Skeeter also enjoyed the Lo mai gai or the Lotus leaf parcel with sticky rice and veggies(Rs 255). Glutinous sticky rice with mock duck (which was strangely missing or too scant to be noticed), veggies and shiitake mushrooms (that lent a mock meat flavour anyway) come wrapped in a Lotus leaf. These made for a meal in itself. A Cantonese Yumcha classic, these are worth pigging, Skeeter says!


Besides, they have a range of tisanes (flower petal/herbal teas) which one can enjoy with the dimsums. Try the Rose bud (Rs 175) and the Chrysanthemum tisanes (Rs 175) and come back and thank Skeeter for the reccos! The teas are reasonably priced and make for a perfect pair with the dimsums. 



Dao

Skeeter also tried the Yam Phak Ruam Mit Krob (Rs 325) or the exotic crispy vegetable salad in a hot, sweet and sour dressing (Rs 325). The vegetables coated in a light tempura batter were fried and tossed in a tangy sauce. Another green bean salad in the most scrumptious peanut sauce was a Skeeter favourite. 

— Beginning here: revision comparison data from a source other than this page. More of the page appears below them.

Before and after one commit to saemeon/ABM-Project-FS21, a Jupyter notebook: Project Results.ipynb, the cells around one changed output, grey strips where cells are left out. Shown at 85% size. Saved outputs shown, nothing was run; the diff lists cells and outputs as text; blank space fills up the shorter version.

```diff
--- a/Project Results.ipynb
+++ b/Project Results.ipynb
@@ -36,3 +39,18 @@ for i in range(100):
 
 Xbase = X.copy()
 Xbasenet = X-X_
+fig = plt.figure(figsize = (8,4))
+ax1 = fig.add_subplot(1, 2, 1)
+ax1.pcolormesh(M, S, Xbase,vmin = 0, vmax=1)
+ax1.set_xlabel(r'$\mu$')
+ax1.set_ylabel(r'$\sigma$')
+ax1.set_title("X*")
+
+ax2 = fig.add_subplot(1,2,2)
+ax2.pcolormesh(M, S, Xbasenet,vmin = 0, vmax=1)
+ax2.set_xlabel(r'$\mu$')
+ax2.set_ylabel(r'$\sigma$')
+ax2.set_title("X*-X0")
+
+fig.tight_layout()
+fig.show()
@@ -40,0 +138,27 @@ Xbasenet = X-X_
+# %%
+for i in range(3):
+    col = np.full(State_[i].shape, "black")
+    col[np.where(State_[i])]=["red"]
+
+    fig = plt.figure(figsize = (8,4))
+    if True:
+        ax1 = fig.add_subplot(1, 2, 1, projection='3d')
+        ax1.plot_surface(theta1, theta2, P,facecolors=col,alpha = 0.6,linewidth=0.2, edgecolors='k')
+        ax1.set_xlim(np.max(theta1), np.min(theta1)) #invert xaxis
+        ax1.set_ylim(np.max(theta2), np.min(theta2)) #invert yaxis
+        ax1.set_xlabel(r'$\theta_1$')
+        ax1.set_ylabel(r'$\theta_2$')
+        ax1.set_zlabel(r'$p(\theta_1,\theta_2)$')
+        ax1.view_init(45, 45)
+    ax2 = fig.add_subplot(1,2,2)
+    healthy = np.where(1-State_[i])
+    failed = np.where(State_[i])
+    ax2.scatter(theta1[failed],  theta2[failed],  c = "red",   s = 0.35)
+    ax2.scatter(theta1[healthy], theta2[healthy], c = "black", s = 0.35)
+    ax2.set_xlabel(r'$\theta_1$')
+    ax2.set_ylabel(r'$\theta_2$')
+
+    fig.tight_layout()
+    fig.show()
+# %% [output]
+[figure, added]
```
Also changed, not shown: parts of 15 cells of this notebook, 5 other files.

Having said all that, some things need attention. The tisanes stored in plastic jars were not pleasant to the eyes, considering they've spent reasonably in doing up the place. They need to invest in some nice looking jars for the tisanes. Skeeter also hopes they maintain their food quality for her to keep going back and enjoying Yumcha.